Typically, any foreign company sets up a business in Mexico by either acquiring or creating a commercial company. Any foreign company that wishes to conduct business in Mexico regularly will need to meet the following requirements under Mexican law:

  • Obtaining authorization from the Ministry of Economy.
  • Registering a branch of the company with the Public Registry of Commerce, as well as the Foreign Investment Registry.
  • Complying with Mexican law, as well as waiving the right to invoke any foreign laws and/or governmental protection for any and all matters involving business conducted in Mexico.
  • Complying with any and all legal, licensing, and tax requirements involving activities conducted by the branch of the business.

Joint Venture Restrictions

Foreign companies can also conduct business in Mexico via a joint venture. However, Mexican foreign investment law mandates that foreign companies are forbidden from conducting certain activities, such as the following:

  • Transportation and freight services.
  • Development banking.
  • Specific technical and professional services.

There are also specific provisions for foreign investors, meaning that:

  • Foreign investment in certain sectors are limited.
  • Prior authorization for foreign investments is required.
  • Foreign investors will be required to operate through certain vehicles.

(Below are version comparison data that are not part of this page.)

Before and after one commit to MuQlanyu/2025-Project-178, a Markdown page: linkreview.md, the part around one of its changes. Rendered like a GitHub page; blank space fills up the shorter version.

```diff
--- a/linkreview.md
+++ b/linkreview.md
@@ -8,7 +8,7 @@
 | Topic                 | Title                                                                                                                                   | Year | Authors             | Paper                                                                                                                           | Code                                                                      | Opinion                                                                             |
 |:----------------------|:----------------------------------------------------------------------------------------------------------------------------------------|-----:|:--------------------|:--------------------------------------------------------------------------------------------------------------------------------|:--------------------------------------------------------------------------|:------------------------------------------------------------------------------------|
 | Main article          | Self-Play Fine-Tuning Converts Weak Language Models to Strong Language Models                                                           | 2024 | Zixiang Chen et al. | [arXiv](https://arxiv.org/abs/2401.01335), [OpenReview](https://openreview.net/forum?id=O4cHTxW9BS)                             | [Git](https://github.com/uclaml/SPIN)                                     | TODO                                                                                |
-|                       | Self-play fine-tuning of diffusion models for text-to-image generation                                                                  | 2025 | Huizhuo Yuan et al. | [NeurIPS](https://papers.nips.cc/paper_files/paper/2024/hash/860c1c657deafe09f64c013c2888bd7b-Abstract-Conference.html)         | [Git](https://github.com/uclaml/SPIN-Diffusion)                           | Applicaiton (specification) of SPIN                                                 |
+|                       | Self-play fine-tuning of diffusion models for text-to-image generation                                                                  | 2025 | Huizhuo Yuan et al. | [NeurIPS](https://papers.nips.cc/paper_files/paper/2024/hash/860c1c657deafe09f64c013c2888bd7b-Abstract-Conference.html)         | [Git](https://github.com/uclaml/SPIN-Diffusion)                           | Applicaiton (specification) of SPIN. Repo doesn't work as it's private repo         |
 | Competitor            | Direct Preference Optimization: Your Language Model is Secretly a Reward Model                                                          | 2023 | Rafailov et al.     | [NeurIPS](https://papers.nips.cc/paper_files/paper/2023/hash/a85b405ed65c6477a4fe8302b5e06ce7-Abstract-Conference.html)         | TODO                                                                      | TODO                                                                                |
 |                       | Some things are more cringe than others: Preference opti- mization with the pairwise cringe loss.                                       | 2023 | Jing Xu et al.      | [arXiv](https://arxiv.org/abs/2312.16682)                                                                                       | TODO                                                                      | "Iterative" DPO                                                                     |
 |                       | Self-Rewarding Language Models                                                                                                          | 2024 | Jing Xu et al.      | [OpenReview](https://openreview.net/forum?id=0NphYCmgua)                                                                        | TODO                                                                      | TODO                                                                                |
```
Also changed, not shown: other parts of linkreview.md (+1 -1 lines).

If you want to start or expand your business to Mexico, make sure you contact an experienced Mexican business attorney first. You will need an attorney that can help you navigate the business laws of both the United States and Mexico. We are based in both Jalisco and Texas and handle cases about documents, immigration, family law, personal injury, real estate, and more.